Douglas School Board rejects Superintendent departure agreement
The surprise rejection of an agreement between the majority on the Douglas County School Board and Superintendent Keith Lewis after droves of supporters turned out on Friday leaves him with a decision to make.
“I am deeply humbled by the outpouring of support from the community,” Lewis said in a statement to The Record-Courier on Saturday morning. “It remains to be seen whether the disdain that a faction of the Board has toward me will be so great that my continued presence as superintendent will be detrimental to the future operation of the district.”
Lewis said he will attend Tuesday’s school board meeting at Whittell High School but plans to take some time off.
“I intend to take some time away to reflect on what’s best for my family, health, and professional future,” he said.
What many thought was the end for Lewis’ superintency on Friday took an unexpected turn when Trustees Doug Englekirk, Tony Magnotta, Carey Kangas and Linda Gilkerson voted to retain Keith Lewis as superintendent.
The overwhelming majority of the audience at the special school board meeting Friday spoke for the first three hours to support Lewis.
Parents, teachers, students and community members filled the Douglas High School media center to capacity in the commons with more than 400 watching on Zoom.
“You have seen here today, the love for him,” said Trustee Linda Gilkerson. “I not only hope you heard them, but that you heard them in your heart.”
Lewis’ contract as head of the district administration was placed on the school board agenda for consideration.
According to Lewis’ attorney, Thomas Beko the agreement was reached after Joey Gilbert approached Lewis, asking if he felt he could effectively manage the district.
“He said honestly, it would be difficult,” said Beko.
Conflict developed between Lewis and the school board earlier in the year when the school board began exploring a policy on transgender students.
Things escalated when the district’s legal counsel was replaced by Joey Gilbert Law Firm, which Lewis opposed. From there, other policies and bylaws were questioned, ones that outlined Lewis’ job as superintendent.

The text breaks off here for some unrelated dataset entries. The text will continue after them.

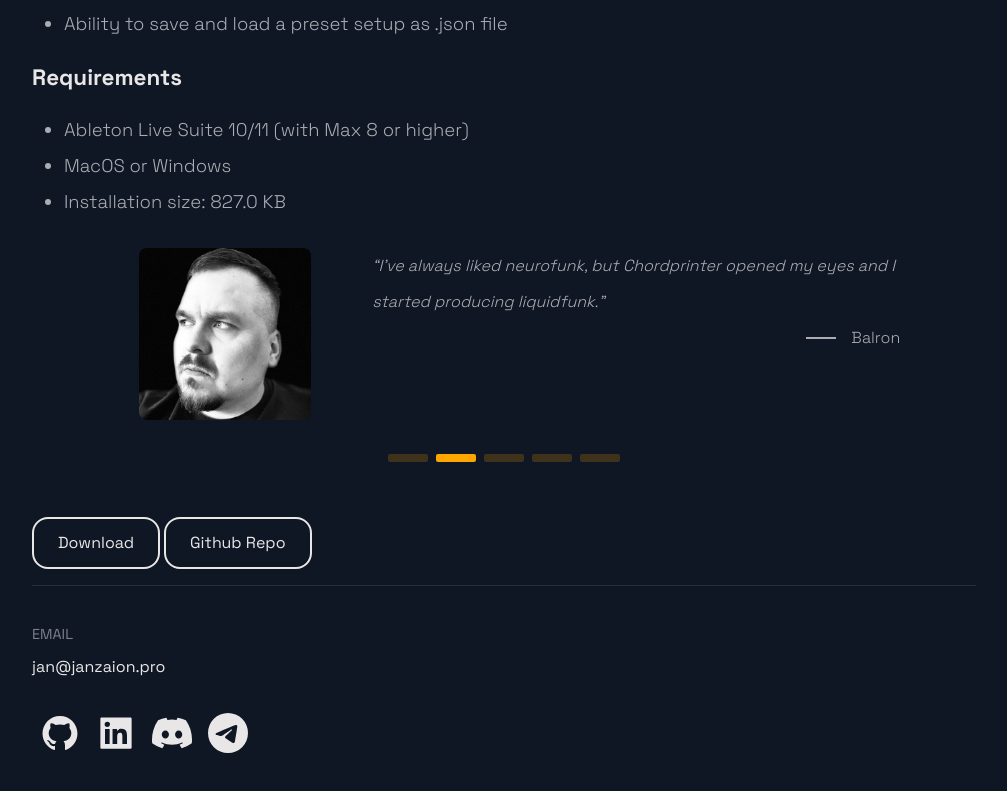
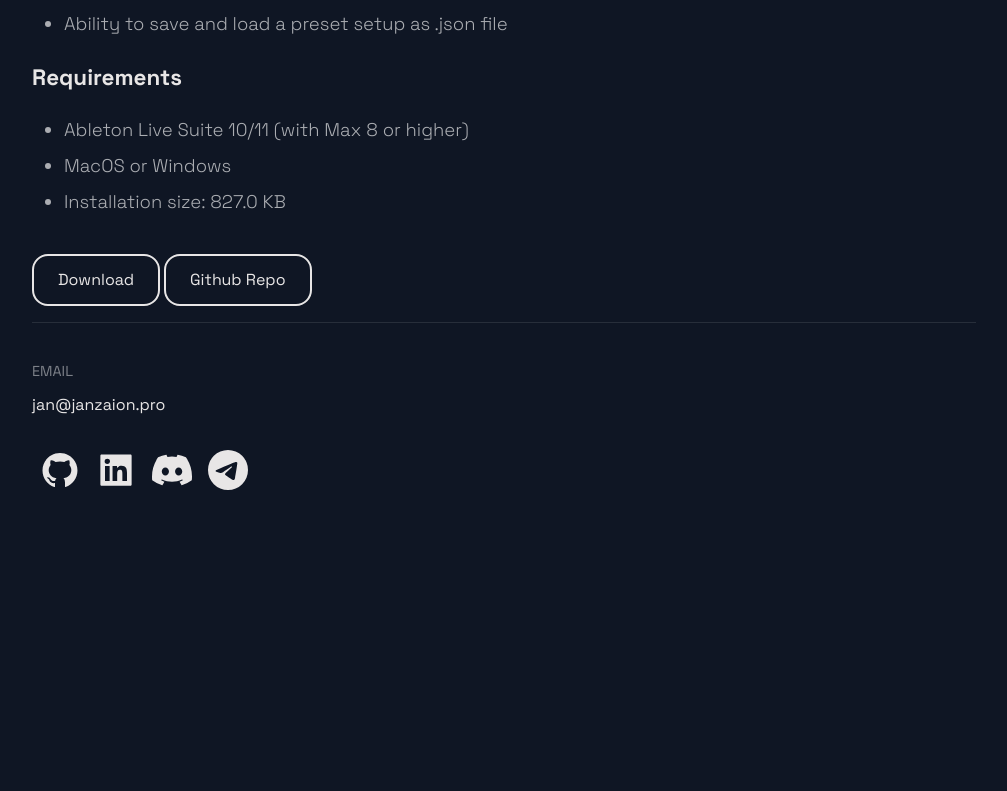
Before and after one commit to JanZaion/jan-zaion-web, a Next.js app: page /projects/Chord-Spawner in a window 1280 px wide. Shown: the part 5637-6428 px from the top of the page, without its empty margins (136-1143 px from the left). After the commit the page ends 6188 px from the top, so only its background shows below. Built offline with nearby package versions, Linux system fonts and the light colour scheme.

Commit message:
feat: make testimonials read front matter of mds

```diff
--- a/src/components/Testemonial/Testemonial.tsx
+++ b/src/components/Testemonial/Testemonial.tsx
@@ -1,3 +1,4 @@
+/* eslint-disable import/no-unresolved */
 import { useRef } from 'react';
 import { Autoplay, Pagination } from 'swiper/modules';
 import type { SwiperRef } from 'swiper/react';
@@ -18,47 +19,10 @@ import {
   SlideImageBox,
   StyledSwiper,
 } from './styled';
+import type { TestimonialProps } from './testimonialProps';
 
-type TestimonialArray = {
-  image: string;
-  reference: string;
-  author: string;
-};
-
-export const Testimonial = () => {
+export const Testimonial = ({ testimonials }: TestimonialProps) => {
   const sliderRef = useRef<SwiperRef>(null);
-
-  const testimonialArray: TestimonialArray[] = [
-    {
-      image: 'chase&status.jpg',
-      reference:
-        "“Chordprinter help us make Badadan. It's extemely powerfull tool.You got ideas in seconds!!!”",
-      author: 'Chase and Status',
-    },
-    {
-      image: 'balron.jpg',
-      reference:
-        "“I've always liked neurofunk, but Chordprinter opened my eyes and I started producing liquidfunk.”",
-      author: 'Balron',
-    },
-    {
-      image: 'morebeat.jpg',
-      reference:
-        '“With Chordprinter, I finish tracks half a year earlier. This is absolutely amazing!!!”',
-      author: 'Morebeat',
-    },
-    {
-      image: 'subfocus.jpeg',
-      reference:
-        "“Since I released Solar System, I've been having trouble finding a good idea. Chordprinter solved this problem for me.”",
-      author: 'Sub Focus',
-    },
-    {
-      image: 'skrillex.jpeg',
-      reference: "“I've always missed a plugin like Chordprinter in Ableton.”",
-      author: 'Skrillex',
-    },
-  ];
 
   return (
     <Container>
@@ -72,7 +36,7 @@ export const Testimonial = () => {
         spaceBetween={100}
         speed={500}
       >
-        {testimonialArray.map((slide) => (
+        {testimonials.map((slide) => (
           <SwiperSlide key={slide.author}>
             <SlideBox>
               <SlideImageBox>
--- a/src/components/Testemonial/styled.ts
+++ b/src/components/Testemonial/styled.ts
@@ -1,9 +1,11 @@
 import Image from 'next/image';
 import styled from 'styled-components';
+// eslint-disable-next-line import/no-unresolved
 import { Swiper } from 'swiper/react';
 
 export const Container = styled.div`
   padding: 10px;
+  padding-top: 50px;
   margin-bottom: 16px;
 `;
 
--- /dev/null
+++ b/src/components/Testemonial/testimonialProps.ts
@@ -0,0 +1,5 @@
+import type { Testimonials } from '../../types/testemonials';
+
+export type TestimonialProps = {
+  testimonials: Testimonials;
+};
--- a/src/pages/projects/[ppslug].tsx
+++ b/src/pages/projects/[ppslug].tsx
@@ -1,3 +1,4 @@
+/* eslint-disable react/jsx-no-useless-fragment */
 import fs from 'fs';
 import path from 'path';
 
@@ -12,7 +13,7 @@ import { Layout } from '../../layout/Layout';
 import type { DocuPageProps, HeadT } from '../../types/ppslugTypes';
 
 const DocuPage = ({
-  frontmatter: { title, tagLine, coverImage, repo, download },
+  frontmatter: { title, tagLine, coverImage, repo, download, testimonials },
   content,
   head,
 }: DocuPageProps) => {
@@ -26,7 +27,7 @@ const DocuPage = ({
         <ProductHero coverImage={coverImage} tagLine={tagLine} title={title} />
         <Sticky download={download} repo={repo} />
         <ProductContent content={content} />
-        <Testimonial />
+        {testimonials ? <Testimonial testimonials={testimonials} /> : <></>}
         <Sticky download={download} repo={repo} />
       </Layout>
     </>
--- a/src/types/ppslugTypes.ts
+++ b/src/types/ppslugTypes.ts
@@ -1,3 +1,5 @@
+import type { Testimonials } from './testemonials';
+
 export type DocuPageProps = {
   frontmatter: {
     title: string;
@@ -5,6 +7,7 @@ export type DocuPageProps = {
     coverImage: string;
     repo: URL;
     download: URL;
+    testimonials?: Testimonials;
   };
   content: string;
   head: HeadT;
```
Also changed, not shown: src/mds/Melody-Spawner.md (+16 -0 lines), src/types/testemonials.ts (added, +7 -0 lines).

“Something has to change,” said Gilkerson. “We have to let him do his job.”
School Board President Susan Jansen said the ball is now in Lewis’ court.
“It’s up to him, it’s his decision whether he stays or not,” said Jansen.
Tuesday’s Douglas County School Board meeting at Lake Tahoe may be as much a review of the last 10 months as of Lewis.
Attorney Joey Gilbert Law turned in $74,000 in invoices, according to records on the Douglas County School District’s website.
Combined with August’s bill of $36,000, legal service has already cost the district $110,000 in the first two months. If this rate continues the district will exceed its annual budget for legal service just three months after hiring Gilbert.
The superintendent is responsible for the district’s budget and Lewis had warned against the hiring of Gilbert due to costs exceeding the district’s budget for legal counsel.
Friday’s meeting occurred after The Record-Courier’s press time. Under an agreement between the board and the Douglas administrator, Lewis would continue to be paid a lump sum equal to a year’s salary of $180,250.
Also on Tuesday’s agenda is the approval to amend Bylaws 070 which refers to the Code of Conduct of board members, Bylaw 060 regards meetings, and policy 902 communication with the board and public comment.
They’re also expected to adopt a whistleblower policy and hire an independent professional accounting firm to conduct a full forensic audit of all district funds received and expended over the last three years.
The board meeting will be held 4 p.m. at Whittell High School and via zoom. Whittell is located at 240 Warrior Way, Zephyr Cove. Visit https://meetings.boardbook.org/Public/Organization/1502for more information.
Editor Kurt Hildebrand contributed to this report.
Support Local Journalism
Support Local Journalism
Readers around the Lake Tahoe Basin and beyond make the Tahoe Tribune's work possible. Your financial contribution supports our efforts to deliver quality, locally relevant journalism.
Now more than ever, your support is critical to help us keep our community informed about the evolving coronavirus pandemic and the impact it is having locally. Every contribution, however large or small, will make a difference.
Your donation will help us continue to cover COVID-19 and our other vital local news.